[Data excerpts]
-*-
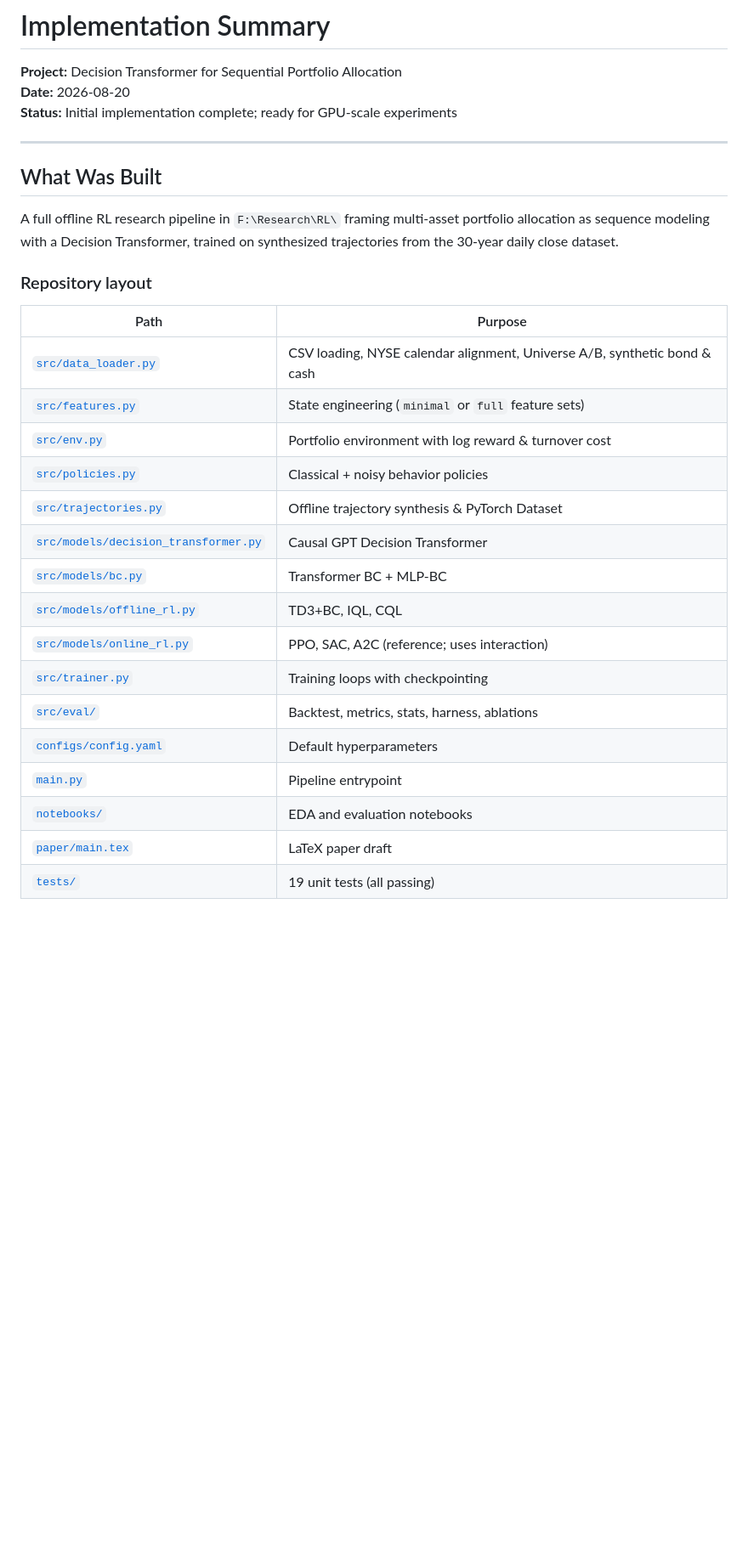
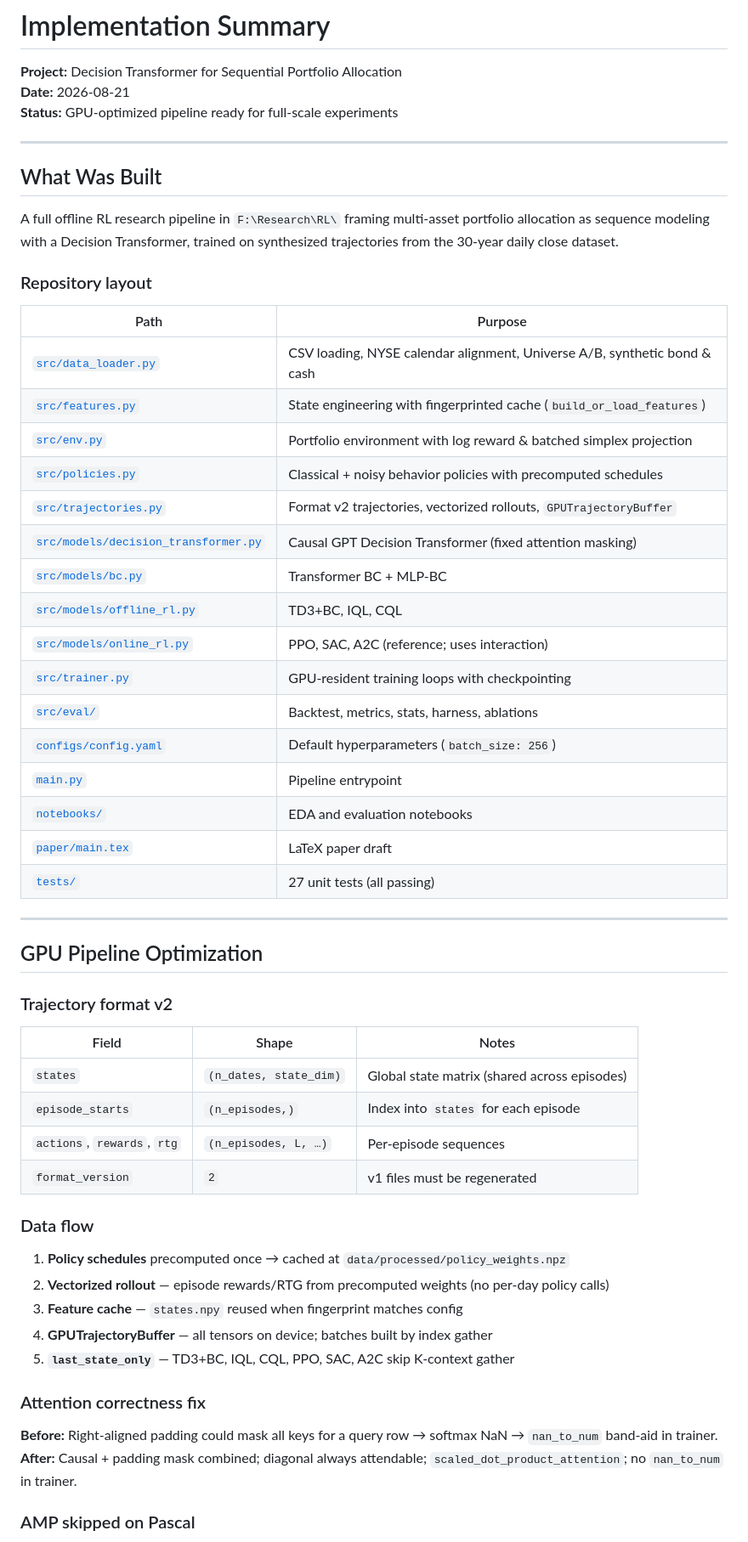
Before and after one commit to ShojebBhuiyan/Decision-Transformer-for-Sequential-Portfolio-Allocation-using-Offline-Reinforcement-Learning, a Markdown page: implementation_summary.md, the part around one of its changes. Shown at 85% size. GitHub-like rendering; blank space fills up the shorter version.

```diff
--- a/implementation_summary.md
+++ b/implementation_summary.md
@@ -1,8 +1,8 @@
 # Implementation Summary
 
 **Project:** Decision Transformer for Sequential Portfolio Allocation
-**Date:** 2026-08-20
-**Status:** Initial implementation complete; ready for GPU-scale experiments
+**Date:** 2026-08-21
+**Status:** GPU-optimized pipeline ready for full-scale experiments
 
 ---
 
@@ -15,18 +15,47 @@ A full offline RL research pipeline in `F:\Research\RL\` framing multi-asset por
 | Path | Purpose |
 |------|---------|
 | [`src/data_loader.py`](src/data_loader.py) | CSV loading, NYSE calendar alignment, Universe A/B, synthetic bond & cash |
-| [`src/features.py`](src/features.py) | State engineering (`minimal` or `full` feature sets) |
-| [`src/env.py`](src/env.py) | Portfolio environment with log reward & turnover cost |
-| [`src/policies.py`](src/policies.py) | Classical + noisy behavior policies |
-| [`src/trajectories.py`](src/trajectories.py) | Offline trajectory synthesis & PyTorch Dataset |
-| [`src/models/decision_transformer.py`](src/models/decision_transformer.py) | Causal GPT Decision Transformer |
+| [`src/features.py`](src/features.py) | State engineering with fingerprinted cache (`build_or_load_features`) |
+| [`src/env.py`](src/env.py) | Portfolio environment with log reward & batched simplex projection |
+| [`src/policies.py`](src/policies.py) | Classical + noisy behavior policies with precomputed schedules |
+| [`src/trajectories.py`](src/trajectories.py) | Format v2 trajectories, vectorized rollouts, `GPUTrajectoryBuffer` |
+| [`src/models/decision_transformer.py`](src/models/decision_transformer.py) | Causal GPT Decision Transformer (fixed attention masking) |
 | [`src/models/bc.py`](src/models/bc.py) | Transformer BC + MLP-BC |
 | [`src/models/offline_rl.py`](src/models/offline_rl.py) | TD3+BC, IQL, CQL |
 | [`src/models/online_rl.py`](src/models/online_rl.py) | PPO, SAC, A2C (reference; uses interaction) |
-| [`src/trainer.py`](src/trainer.py) | Training loops with checkpointing |
+| [`src/trainer.py`](src/trainer.py) | GPU-resident training loops with checkpointing |
 | [`src/eval/`](src/eval/) | Backtest, metrics, stats, harness, ablations |
-| [`configs/config.yaml`](configs/config.yaml) | Default hyperparameters |
+| [`configs/config.yaml`](configs/config.yaml) | Default hyperparameters (`batch_size: 256`) |
 | [`main.py`](main.py) | Pipeline entrypoint |
 | [`notebooks/`](notebooks/) | EDA and evaluation notebooks |
 | [`paper/main.tex`](paper/main.tex) | LaTeX paper draft |
-| [`tests/`](tests/) | 19 unit tests (all passing) |
+| [`tests/`](tests/) | 27 unit tests (all passing) |
+
+---
+
+## GPU Pipeline Optimization
+
+### Trajectory format v2
+
+| Field | Shape | Notes |
+|-------|-------|-------|
+| `states` | `(n_dates, state_dim)` | Global state matrix (shared across episodes) |
+| `episode_starts` | `(n_episodes,)` | Index into `states` for each episode |
+| `actions`, `rewards`, `rtg` | `(n_episodes, L, …)` | Per-episode sequences |
+| `format_version` | `2` | v1 files must be regenerated |
+
+### Data flow
+
+1. **Policy schedules** precomputed once → cached at `data/processed/policy_weights.npz`
+2. **Vectorized rollout** — episode rewards/RTG from precomputed weights (no per-day policy calls)
+3. **Feature cache** — `states.npy` reused when fingerprint matches config
+4. **GPUTrajectoryBuffer** — all tensors on device; batches built by index gather
+5. **`last_state_only`** — TD3+BC, IQL, CQL, PPO, SAC, A2C skip K-context gather
+
+### Attention correctness fix
+
+**Before:** Right-aligned padding could mask all keys for a query row → softmax NaN → `nan_to_num` band-aid in trainer.
+**After:** Causal + padding mask combined; diagonal always attendable; `scaled_dot_product_attention`; no `nan_to_num` in trainer.
+
+### AMP skipped on Pascal
+
```
Also changed, not shown: other parts of implementation_summary.md (+30 -34 lines), project_plan.md (+23 -1 lines).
-*-
Reproduce every entry exactly; images stay out.

Before and after one commit to ShojebBhuiyan/Decision-Transformer-for-Sequential-Portfolio-Allocation-using-Offline-Reinforcement-Learning, a Markdown page: implementation_summary.md, the part around one of its changes. Shown at 85% size. GitHub-like rendering; blank space fills up the shorter version.

```diff
--- a/implementation_summary.md
+++ b/implementation_summary.md
@@ -1,8 +1,8 @@
 # Implementation Summary
 
 **Project:** Decision Transformer for Sequential Portfolio Allocation
-**Date:** 2026-08-20
-**Status:** Initial implementation complete; ready for GPU-scale experiments
+**Date:** 2026-08-21
+**Status:** GPU-optimized pipeline ready for full-scale experiments
 
 ---
 
@@ -15,18 +15,47 @@ A full offline RL research pipeline in `F:\Research\RL\` framing multi-asset por
 | Path | Purpose |
 |------|---------|
 | [`src/data_loader.py`](src/data_loader.py) | CSV loading, NYSE calendar alignment, Universe A/B, synthetic bond & cash |
-| [`src/features.py`](src/features.py) | State engineering (`minimal` or `full` feature sets) |
-| [`src/env.py`](src/env.py) | Portfolio environment with log reward & turnover cost |
-| [`src/policies.py`](src/policies.py) | Classical + noisy behavior policies |
-| [`src/trajectories.py`](src/trajectories.py) | Offline trajectory synthesis & PyTorch Dataset |
-| [`src/models/decision_transformer.py`](src/models/decision_transformer.py) | Causal GPT Decision Transformer |
+| [`src/features.py`](src/features.py) | State engineering with fingerprinted cache (`build_or_load_features`) |
+| [`src/env.py`](src/env.py) | Portfolio environment with log reward & batched simplex projection |
+| [`src/policies.py`](src/policies.py) | Classical + noisy behavior policies with precomputed schedules |
+| [`src/trajectories.py`](src/trajectories.py) | Format v2 trajectories, vectorized rollouts, `GPUTrajectoryBuffer` |
+| [`src/models/decision_transformer.py`](src/models/decision_transformer.py) | Causal GPT Decision Transformer (fixed attention masking) |
 | [`src/models/bc.py`](src/models/bc.py) | Transformer BC + MLP-BC |
 | [`src/models/offline_rl.py`](src/models/offline_rl.py) | TD3+BC, IQL, CQL |
 | [`src/models/online_rl.py`](src/models/online_rl.py) | PPO, SAC, A2C (reference; uses interaction) |
-| [`src/trainer.py`](src/trainer.py) | Training loops with checkpointing |
+| [`src/trainer.py`](src/trainer.py) | GPU-resident training loops with checkpointing |
 | [`src/eval/`](src/eval/) | Backtest, metrics, stats, harness, ablations |
-| [`configs/config.yaml`](configs/config.yaml) | Default hyperparameters |
+| [`configs/config.yaml`](configs/config.yaml) | Default hyperparameters (`batch_size: 256`) |
 | [`main.py`](main.py) | Pipeline entrypoint |
 | [`notebooks/`](notebooks/) | EDA and evaluation notebooks |
 | [`paper/main.tex`](paper/main.tex) | LaTeX paper draft |
-| [`tests/`](tests/) | 19 unit tests (all passing) |
+| [`tests/`](tests/) | 27 unit tests (all passing) |
+
+---
+
+## GPU Pipeline Optimization
+
+### Trajectory format v2
+
+| Field | Shape | Notes |
+|-------|-------|-------|
+| `states` | `(n_dates, state_dim)` | Global state matrix (shared across episodes) |
+| `episode_starts` | `(n_episodes,)` | Index into `states` for each episode |
+| `actions`, `rewards`, `rtg` | `(n_episodes, L, …)` | Per-episode sequences |
+| `format_version` | `2` | v1 files must be regenerated |
+
+### Data flow
+
+1. **Policy schedules** precomputed once → cached at `data/processed/policy_weights.npz`
+2. **Vectorized rollout** — episode rewards/RTG from precomputed weights (no per-day policy calls)
+3. **Feature cache** — `states.npy` reused when fingerprint matches config
+4. **GPUTrajectoryBuffer** — all tensors on device; batches built by index gather
+5. **`last_state_only`** — TD3+BC, IQL, CQL, PPO, SAC, A2C skip K-context gather
+
+### Attention correctness fix
+
+**Before:** Right-aligned padding could mask all keys for a query row → softmax NaN → `nan_to_num` band-aid in trainer.
+**After:** Causal + padding mask combined; diagonal always attendable; `scaled_dot_product_attention`; no `nan_to_num` in trainer.
+
+### AMP skipped on Pascal
+
```
Also changed, not shown: other parts of implementation_summary.md (+30 -34 lines), project_plan.md (+23 -1 lines).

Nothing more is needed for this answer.